• **PROBLEM REQUIREMENTS**: Take the entries below and print only the lines from the one with "more changed lines)." through the one with "Rejected: Keep placeholder", exactly as they stand, both ends included.

Version difference data
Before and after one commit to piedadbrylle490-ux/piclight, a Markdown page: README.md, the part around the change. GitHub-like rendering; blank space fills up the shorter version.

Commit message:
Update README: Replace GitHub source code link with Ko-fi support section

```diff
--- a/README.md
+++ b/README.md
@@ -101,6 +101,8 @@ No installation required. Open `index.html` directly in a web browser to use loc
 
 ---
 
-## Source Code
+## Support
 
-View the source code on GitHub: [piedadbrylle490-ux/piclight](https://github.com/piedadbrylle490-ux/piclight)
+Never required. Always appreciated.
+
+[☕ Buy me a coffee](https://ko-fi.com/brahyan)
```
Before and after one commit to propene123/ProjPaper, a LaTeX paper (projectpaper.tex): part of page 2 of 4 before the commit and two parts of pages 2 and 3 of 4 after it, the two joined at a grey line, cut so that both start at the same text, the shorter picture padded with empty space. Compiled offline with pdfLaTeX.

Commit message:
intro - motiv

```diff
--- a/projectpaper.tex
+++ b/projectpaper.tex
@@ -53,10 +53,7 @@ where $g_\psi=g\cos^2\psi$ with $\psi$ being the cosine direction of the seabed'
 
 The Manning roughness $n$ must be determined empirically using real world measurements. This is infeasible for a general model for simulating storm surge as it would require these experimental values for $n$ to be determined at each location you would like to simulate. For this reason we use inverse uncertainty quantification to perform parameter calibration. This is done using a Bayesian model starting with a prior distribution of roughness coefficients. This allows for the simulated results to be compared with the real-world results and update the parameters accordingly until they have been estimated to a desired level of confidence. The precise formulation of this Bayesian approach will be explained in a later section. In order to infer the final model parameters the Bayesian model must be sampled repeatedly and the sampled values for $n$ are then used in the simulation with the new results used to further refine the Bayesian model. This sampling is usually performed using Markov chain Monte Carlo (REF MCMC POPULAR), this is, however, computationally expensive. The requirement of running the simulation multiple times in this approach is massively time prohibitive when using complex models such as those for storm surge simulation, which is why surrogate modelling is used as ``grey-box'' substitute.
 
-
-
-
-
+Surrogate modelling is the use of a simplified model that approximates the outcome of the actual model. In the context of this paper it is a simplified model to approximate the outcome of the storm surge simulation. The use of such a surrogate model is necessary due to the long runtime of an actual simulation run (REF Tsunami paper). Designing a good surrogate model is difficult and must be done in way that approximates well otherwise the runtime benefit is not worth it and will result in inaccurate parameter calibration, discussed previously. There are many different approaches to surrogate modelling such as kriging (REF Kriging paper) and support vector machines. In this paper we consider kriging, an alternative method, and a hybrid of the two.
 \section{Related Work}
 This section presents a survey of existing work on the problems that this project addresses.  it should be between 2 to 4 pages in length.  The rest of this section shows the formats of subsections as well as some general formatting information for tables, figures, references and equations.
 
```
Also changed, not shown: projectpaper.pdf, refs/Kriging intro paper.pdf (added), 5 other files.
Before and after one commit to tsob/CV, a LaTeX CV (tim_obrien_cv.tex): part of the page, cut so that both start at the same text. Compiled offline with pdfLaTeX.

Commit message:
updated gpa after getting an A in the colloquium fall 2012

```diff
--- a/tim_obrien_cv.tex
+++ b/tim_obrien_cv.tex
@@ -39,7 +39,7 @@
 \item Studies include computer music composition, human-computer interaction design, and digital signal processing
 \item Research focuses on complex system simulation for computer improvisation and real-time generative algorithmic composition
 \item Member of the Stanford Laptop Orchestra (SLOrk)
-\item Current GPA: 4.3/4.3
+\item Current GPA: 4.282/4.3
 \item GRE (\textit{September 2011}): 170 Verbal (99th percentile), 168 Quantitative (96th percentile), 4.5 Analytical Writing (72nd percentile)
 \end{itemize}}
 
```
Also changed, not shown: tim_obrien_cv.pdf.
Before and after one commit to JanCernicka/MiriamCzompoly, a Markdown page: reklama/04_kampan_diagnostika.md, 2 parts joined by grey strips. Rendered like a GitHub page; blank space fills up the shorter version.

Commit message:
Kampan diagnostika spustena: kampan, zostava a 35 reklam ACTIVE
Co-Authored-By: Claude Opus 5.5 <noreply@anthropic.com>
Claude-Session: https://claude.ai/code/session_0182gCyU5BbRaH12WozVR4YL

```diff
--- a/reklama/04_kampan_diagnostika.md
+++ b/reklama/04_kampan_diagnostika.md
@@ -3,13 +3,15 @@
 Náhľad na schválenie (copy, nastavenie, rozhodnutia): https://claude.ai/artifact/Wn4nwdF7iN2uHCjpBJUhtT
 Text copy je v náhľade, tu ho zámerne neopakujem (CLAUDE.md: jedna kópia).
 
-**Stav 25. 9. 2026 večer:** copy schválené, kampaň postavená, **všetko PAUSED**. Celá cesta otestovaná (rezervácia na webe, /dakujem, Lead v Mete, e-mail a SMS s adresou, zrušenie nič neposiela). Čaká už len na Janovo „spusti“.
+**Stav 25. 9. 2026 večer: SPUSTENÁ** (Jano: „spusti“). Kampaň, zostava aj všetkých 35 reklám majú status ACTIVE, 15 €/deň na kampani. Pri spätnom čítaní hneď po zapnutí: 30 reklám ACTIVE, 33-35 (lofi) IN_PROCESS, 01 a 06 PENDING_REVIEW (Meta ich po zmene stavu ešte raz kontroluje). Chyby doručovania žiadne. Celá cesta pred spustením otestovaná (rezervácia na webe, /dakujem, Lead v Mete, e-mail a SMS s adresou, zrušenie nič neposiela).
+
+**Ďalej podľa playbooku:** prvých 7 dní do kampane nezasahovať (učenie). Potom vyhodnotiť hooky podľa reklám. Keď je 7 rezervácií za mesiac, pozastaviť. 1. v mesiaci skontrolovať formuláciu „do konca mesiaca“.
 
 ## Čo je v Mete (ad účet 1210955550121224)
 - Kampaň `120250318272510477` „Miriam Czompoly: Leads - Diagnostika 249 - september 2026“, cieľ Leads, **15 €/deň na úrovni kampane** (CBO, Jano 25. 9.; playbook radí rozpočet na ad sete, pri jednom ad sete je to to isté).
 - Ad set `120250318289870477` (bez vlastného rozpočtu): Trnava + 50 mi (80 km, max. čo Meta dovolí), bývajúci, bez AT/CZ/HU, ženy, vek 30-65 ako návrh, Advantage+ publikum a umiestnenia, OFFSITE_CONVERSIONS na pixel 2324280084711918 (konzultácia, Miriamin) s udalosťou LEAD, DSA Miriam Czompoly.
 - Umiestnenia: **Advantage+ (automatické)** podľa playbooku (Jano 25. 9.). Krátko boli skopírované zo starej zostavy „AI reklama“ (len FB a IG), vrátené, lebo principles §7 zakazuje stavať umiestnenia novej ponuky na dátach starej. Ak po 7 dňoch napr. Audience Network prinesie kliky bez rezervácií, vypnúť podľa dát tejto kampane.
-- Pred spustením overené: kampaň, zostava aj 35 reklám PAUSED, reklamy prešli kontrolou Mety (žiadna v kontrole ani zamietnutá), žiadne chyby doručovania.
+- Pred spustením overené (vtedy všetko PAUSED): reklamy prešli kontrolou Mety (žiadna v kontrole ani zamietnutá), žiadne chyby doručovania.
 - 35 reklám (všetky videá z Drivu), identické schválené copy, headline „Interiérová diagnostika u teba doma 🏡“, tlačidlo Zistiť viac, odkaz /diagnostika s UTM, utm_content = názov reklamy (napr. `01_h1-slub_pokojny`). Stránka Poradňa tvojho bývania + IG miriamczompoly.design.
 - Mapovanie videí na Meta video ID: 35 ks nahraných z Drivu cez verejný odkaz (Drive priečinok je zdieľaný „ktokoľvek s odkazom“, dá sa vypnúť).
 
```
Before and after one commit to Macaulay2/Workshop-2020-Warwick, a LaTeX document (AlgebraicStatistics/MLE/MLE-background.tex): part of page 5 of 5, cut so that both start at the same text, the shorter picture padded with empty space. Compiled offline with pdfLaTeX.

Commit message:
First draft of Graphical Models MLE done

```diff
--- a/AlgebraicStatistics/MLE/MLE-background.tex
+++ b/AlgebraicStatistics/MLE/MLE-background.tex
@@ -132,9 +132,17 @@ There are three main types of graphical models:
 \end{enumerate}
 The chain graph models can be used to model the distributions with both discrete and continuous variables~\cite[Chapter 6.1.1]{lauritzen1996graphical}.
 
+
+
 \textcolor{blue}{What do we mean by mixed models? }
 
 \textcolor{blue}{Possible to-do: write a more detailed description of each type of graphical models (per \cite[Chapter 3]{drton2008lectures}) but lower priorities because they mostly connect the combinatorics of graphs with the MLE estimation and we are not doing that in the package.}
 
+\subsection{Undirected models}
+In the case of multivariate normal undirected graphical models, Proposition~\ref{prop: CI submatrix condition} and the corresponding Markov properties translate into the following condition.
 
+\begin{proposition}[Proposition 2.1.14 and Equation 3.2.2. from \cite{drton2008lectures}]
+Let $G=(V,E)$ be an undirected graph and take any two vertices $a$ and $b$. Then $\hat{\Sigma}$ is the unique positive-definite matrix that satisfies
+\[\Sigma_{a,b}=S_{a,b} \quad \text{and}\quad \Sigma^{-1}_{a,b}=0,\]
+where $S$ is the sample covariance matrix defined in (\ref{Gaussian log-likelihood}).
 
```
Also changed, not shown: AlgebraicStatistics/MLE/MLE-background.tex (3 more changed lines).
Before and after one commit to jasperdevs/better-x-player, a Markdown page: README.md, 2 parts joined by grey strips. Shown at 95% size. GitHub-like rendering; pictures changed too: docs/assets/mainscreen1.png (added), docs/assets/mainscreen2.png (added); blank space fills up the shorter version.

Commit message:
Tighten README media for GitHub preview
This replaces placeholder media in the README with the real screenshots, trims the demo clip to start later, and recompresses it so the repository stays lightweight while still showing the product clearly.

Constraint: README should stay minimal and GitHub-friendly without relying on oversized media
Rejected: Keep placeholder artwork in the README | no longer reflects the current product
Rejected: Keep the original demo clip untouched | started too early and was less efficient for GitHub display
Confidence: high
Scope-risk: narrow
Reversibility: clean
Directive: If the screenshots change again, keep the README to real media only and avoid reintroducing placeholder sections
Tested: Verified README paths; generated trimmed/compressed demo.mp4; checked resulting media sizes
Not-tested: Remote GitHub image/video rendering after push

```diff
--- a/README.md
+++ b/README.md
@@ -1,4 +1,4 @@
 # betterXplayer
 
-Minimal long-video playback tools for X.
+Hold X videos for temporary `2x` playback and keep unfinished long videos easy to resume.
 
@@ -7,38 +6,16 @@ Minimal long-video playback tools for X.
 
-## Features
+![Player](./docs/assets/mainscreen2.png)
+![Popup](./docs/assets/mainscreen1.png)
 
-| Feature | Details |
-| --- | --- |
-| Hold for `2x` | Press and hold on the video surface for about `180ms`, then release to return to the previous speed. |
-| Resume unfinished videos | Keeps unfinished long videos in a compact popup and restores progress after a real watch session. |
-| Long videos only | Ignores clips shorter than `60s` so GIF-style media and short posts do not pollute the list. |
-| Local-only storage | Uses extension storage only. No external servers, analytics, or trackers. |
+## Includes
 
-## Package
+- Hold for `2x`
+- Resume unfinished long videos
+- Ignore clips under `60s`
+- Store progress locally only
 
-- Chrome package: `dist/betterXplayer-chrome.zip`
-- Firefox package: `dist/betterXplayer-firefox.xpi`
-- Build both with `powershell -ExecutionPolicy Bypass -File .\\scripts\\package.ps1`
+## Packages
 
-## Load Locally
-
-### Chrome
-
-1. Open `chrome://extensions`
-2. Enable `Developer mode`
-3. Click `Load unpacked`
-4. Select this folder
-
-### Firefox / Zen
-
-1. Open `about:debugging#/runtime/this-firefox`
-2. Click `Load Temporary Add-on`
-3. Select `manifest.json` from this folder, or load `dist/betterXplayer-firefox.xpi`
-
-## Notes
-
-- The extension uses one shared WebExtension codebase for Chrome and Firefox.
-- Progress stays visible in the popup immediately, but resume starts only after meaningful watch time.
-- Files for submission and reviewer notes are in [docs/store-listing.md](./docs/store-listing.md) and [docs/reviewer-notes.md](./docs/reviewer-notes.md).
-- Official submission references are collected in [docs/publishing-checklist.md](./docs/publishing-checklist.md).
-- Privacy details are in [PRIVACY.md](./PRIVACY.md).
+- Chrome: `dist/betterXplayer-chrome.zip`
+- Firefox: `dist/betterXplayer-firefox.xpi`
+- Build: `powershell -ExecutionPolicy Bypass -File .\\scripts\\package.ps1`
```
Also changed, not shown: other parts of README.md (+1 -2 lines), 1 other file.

• **RESPONSE BELOW**:
Also changed, not shown: AlgebraicStatistics/MLE/MLE-background.tex (3 more changed lines).
Before and after one commit to jasperdevs/better-x-player, a Markdown page: README.md, 2 parts joined by grey strips. Shown at 95% size. GitHub-like rendering; pictures changed too: docs/assets/mainscreen1.png (added), docs/assets/mainscreen2.png (added); blank space fills up the shorter version.

Commit message:
Tighten README media for GitHub preview
This replaces placeholder media in the README with the real screenshots, trims the demo clip to start later, and recompresses it so the repository stays lightweight while still showing the product clearly.

Constraint: README should stay minimal and GitHub-friendly without relying on oversized media
Rejected: Keep placeholder artwork in the README | no longer reflects the current product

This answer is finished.